__Activity__
In the records below, find each line holding the word "border" and copy it.

[Excerpts from a dataset]
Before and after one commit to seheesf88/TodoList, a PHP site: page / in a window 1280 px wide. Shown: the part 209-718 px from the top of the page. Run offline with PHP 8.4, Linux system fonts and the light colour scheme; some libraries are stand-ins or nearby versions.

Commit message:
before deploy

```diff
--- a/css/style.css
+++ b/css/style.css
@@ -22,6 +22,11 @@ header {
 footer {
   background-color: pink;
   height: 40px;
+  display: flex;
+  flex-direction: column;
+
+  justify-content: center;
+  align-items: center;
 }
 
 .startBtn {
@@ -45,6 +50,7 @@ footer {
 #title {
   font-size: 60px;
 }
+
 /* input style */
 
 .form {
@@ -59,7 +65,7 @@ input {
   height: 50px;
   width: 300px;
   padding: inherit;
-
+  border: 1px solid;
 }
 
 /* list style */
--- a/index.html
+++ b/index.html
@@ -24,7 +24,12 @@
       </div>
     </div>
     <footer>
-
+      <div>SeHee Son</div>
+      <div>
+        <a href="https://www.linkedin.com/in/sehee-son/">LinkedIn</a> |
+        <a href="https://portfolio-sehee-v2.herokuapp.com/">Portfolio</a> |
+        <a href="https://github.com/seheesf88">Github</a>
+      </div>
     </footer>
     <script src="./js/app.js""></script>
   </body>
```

...

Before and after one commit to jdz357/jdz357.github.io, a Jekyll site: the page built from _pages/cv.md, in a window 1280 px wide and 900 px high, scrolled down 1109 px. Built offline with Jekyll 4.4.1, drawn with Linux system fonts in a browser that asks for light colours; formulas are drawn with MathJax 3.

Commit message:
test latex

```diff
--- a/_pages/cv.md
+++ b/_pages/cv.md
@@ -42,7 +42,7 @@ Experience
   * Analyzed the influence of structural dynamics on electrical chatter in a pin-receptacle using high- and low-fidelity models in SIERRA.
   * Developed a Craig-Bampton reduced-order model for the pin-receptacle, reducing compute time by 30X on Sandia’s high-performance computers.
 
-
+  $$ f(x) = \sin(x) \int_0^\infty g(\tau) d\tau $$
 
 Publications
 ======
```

* * *

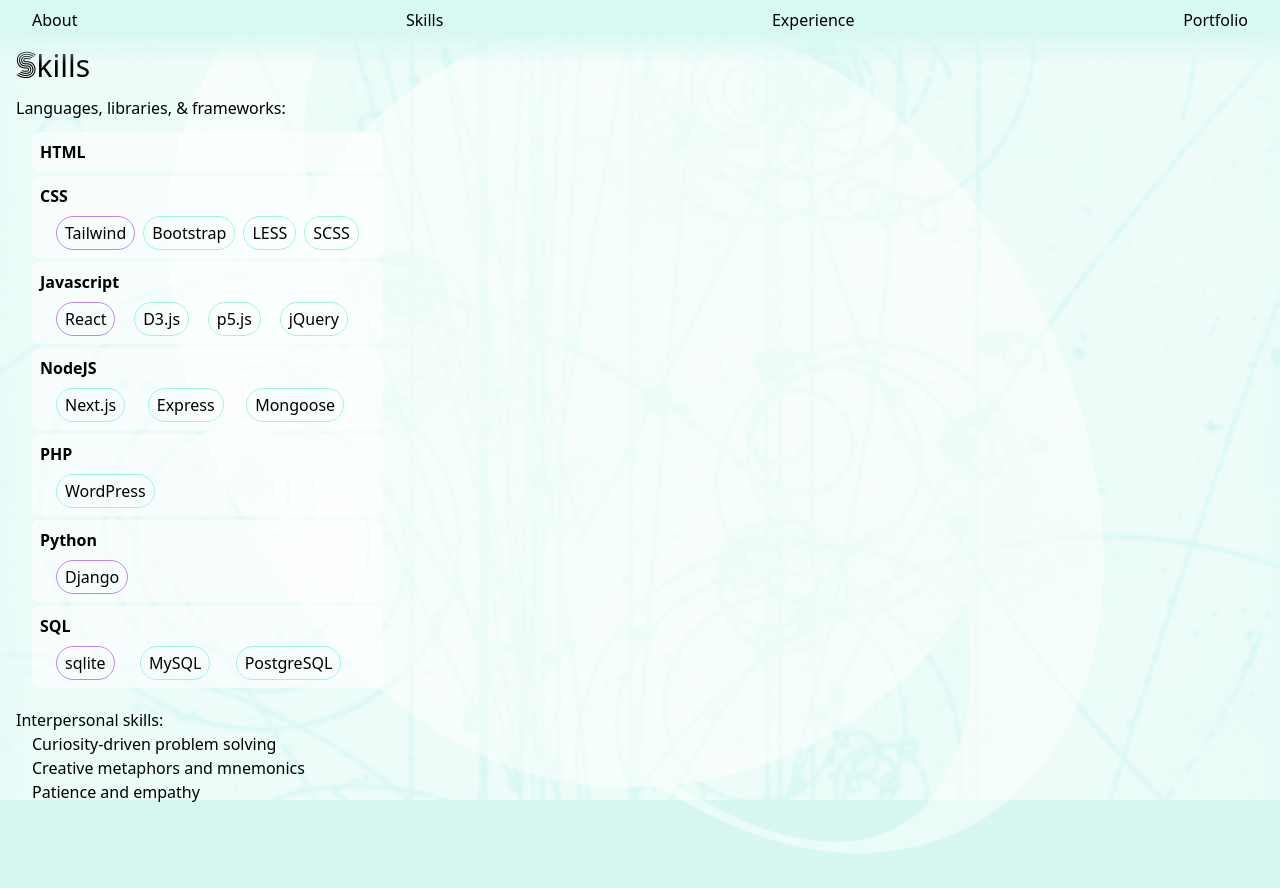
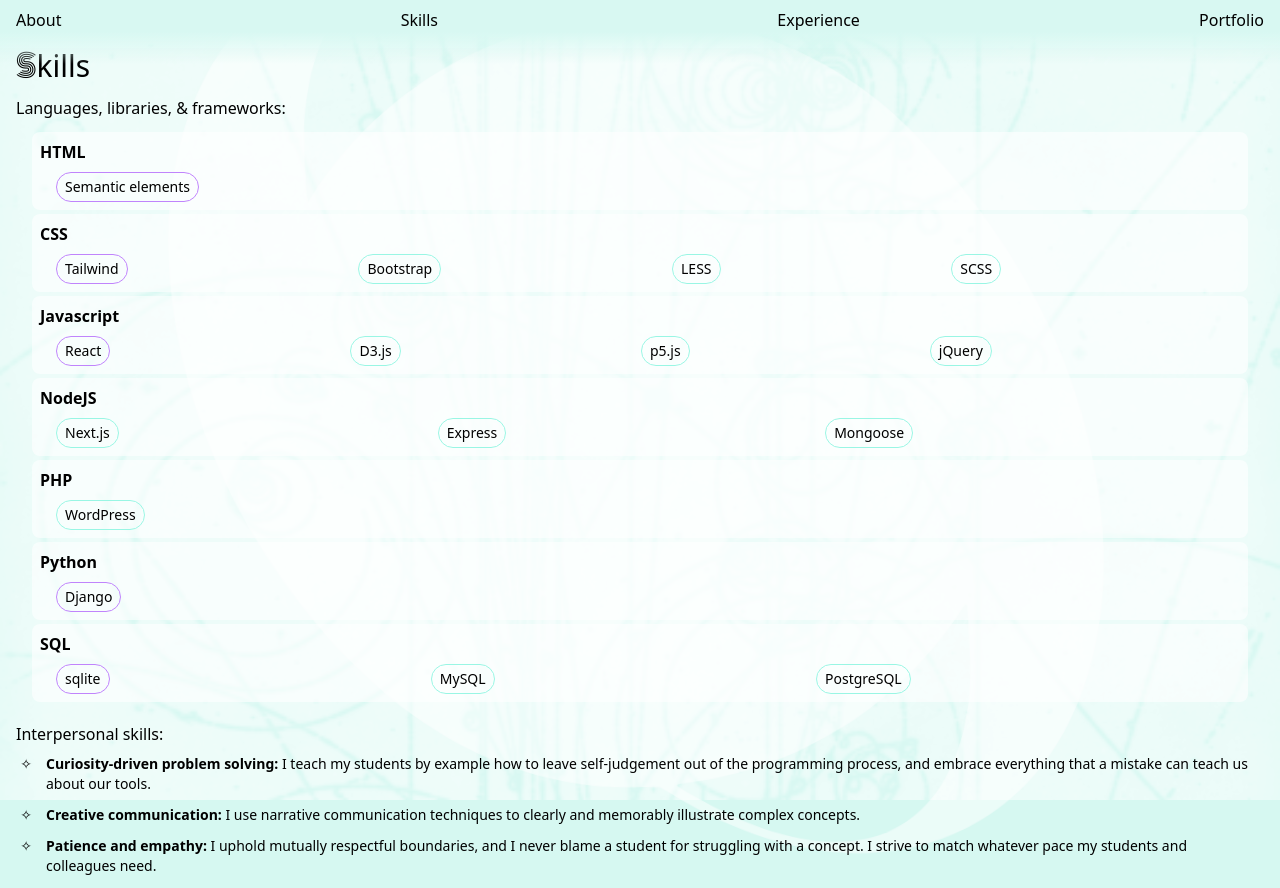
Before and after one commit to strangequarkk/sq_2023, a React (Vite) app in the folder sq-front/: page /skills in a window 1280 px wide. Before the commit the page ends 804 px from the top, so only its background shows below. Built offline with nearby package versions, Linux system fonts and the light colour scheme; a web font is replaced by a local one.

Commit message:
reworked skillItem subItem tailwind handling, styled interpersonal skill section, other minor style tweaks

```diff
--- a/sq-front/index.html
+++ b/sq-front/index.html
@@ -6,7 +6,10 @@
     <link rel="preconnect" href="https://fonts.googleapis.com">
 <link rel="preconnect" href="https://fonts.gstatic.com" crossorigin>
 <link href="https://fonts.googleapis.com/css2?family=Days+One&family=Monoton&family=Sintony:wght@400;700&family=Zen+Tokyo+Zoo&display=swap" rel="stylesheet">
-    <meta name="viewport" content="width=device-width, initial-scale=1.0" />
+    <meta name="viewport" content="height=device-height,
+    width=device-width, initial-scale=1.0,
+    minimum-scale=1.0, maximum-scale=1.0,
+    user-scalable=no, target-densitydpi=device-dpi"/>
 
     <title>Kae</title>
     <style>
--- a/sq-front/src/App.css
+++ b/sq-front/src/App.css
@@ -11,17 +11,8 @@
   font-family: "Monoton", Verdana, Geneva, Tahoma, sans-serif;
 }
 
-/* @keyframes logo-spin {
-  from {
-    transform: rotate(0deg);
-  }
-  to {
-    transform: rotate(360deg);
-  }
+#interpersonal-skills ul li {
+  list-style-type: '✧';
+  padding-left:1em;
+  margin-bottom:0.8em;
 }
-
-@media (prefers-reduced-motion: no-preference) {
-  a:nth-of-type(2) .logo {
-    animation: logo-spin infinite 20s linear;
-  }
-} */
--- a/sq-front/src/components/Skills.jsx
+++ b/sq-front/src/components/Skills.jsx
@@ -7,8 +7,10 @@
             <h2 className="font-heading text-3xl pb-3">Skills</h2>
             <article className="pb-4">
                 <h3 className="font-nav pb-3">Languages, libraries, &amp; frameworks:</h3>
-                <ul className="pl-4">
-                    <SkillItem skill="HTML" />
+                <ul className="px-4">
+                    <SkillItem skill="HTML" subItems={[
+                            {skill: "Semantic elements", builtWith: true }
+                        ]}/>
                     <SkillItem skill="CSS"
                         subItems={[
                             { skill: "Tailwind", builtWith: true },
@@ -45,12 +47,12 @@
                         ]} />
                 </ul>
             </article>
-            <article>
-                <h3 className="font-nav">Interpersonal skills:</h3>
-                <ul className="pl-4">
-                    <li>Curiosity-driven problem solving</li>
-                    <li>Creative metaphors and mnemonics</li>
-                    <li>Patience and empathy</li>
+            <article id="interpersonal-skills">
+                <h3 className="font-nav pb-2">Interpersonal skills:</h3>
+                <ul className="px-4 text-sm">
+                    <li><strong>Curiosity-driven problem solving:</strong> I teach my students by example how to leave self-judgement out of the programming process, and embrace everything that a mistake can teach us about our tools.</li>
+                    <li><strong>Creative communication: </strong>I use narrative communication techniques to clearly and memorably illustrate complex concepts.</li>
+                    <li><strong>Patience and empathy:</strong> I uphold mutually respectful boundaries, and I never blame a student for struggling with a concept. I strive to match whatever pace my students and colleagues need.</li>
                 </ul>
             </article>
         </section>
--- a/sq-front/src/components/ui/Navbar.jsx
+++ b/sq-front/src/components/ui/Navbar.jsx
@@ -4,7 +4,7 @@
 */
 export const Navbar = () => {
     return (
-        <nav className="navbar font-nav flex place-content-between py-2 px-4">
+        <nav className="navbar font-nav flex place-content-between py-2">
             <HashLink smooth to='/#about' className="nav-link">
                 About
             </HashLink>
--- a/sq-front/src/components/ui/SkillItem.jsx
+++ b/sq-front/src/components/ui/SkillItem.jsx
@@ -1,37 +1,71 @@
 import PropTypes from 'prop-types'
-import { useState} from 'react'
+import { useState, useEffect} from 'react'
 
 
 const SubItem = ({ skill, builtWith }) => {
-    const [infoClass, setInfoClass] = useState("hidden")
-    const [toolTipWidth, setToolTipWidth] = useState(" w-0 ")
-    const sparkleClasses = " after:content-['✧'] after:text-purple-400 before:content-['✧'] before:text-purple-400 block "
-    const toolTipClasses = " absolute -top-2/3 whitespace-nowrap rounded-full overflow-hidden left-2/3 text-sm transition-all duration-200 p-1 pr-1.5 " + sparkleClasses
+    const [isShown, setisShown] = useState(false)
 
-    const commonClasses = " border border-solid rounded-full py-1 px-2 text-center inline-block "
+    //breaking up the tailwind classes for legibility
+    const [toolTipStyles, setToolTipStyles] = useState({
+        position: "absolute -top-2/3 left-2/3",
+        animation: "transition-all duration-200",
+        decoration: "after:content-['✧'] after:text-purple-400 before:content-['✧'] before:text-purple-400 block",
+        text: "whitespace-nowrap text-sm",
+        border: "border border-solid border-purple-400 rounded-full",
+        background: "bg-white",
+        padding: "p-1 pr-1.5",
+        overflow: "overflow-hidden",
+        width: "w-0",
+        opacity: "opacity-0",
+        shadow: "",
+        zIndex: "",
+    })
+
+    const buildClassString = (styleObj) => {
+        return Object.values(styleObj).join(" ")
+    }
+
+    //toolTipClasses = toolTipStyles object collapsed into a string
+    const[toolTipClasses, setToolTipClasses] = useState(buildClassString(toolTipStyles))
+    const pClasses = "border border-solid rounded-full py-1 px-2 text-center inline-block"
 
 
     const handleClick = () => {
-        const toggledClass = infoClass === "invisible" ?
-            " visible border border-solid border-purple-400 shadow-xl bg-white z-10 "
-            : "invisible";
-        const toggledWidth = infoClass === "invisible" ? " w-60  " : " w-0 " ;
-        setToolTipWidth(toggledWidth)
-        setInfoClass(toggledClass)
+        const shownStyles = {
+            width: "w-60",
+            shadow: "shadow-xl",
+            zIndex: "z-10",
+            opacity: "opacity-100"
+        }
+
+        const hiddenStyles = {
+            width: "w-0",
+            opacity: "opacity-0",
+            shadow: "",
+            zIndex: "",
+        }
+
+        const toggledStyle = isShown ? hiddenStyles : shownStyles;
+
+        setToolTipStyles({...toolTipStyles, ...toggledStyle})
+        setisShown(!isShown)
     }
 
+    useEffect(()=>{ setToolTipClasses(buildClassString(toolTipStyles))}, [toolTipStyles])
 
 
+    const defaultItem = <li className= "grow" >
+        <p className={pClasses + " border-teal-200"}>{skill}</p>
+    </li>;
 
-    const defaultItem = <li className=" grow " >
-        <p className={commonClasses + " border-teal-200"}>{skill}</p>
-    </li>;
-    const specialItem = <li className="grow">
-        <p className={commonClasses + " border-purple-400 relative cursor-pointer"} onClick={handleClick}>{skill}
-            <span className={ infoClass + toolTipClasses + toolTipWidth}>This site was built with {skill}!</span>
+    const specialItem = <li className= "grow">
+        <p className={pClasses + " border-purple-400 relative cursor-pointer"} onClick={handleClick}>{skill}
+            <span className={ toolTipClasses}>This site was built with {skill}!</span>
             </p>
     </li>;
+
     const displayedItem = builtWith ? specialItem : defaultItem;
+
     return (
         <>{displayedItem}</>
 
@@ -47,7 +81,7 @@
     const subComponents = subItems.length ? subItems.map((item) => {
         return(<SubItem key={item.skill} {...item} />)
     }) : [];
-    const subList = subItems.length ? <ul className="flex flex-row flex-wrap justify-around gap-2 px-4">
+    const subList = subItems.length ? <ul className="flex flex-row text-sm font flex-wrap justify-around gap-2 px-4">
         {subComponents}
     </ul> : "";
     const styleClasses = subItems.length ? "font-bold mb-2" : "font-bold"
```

__Answer to this problem__
+  border: 1px solid;
-    const commonClasses = " border border-solid rounded-full py-1 px-2 text-center inline-block "
+        border: "border border-solid border-purple-400 rounded-full",
+    const pClasses = "border border-solid rounded-full py-1 px-2 text-center inline-block"
-            " visible border border-solid border-purple-400 shadow-xl bg-white z-10 "
+        <p className={pClasses + " border-teal-200"}>{skill}</p>
-        <p className={commonClasses + " border-teal-200"}>{skill}</p>
-        <p className={commonClasses + " border-purple-400 relative cursor-pointer"} onClick={handleClick}>{skill}
+        <p className={pClasses + " border-purple-400 relative cursor-pointer"} onClick={handleClick}>{skill}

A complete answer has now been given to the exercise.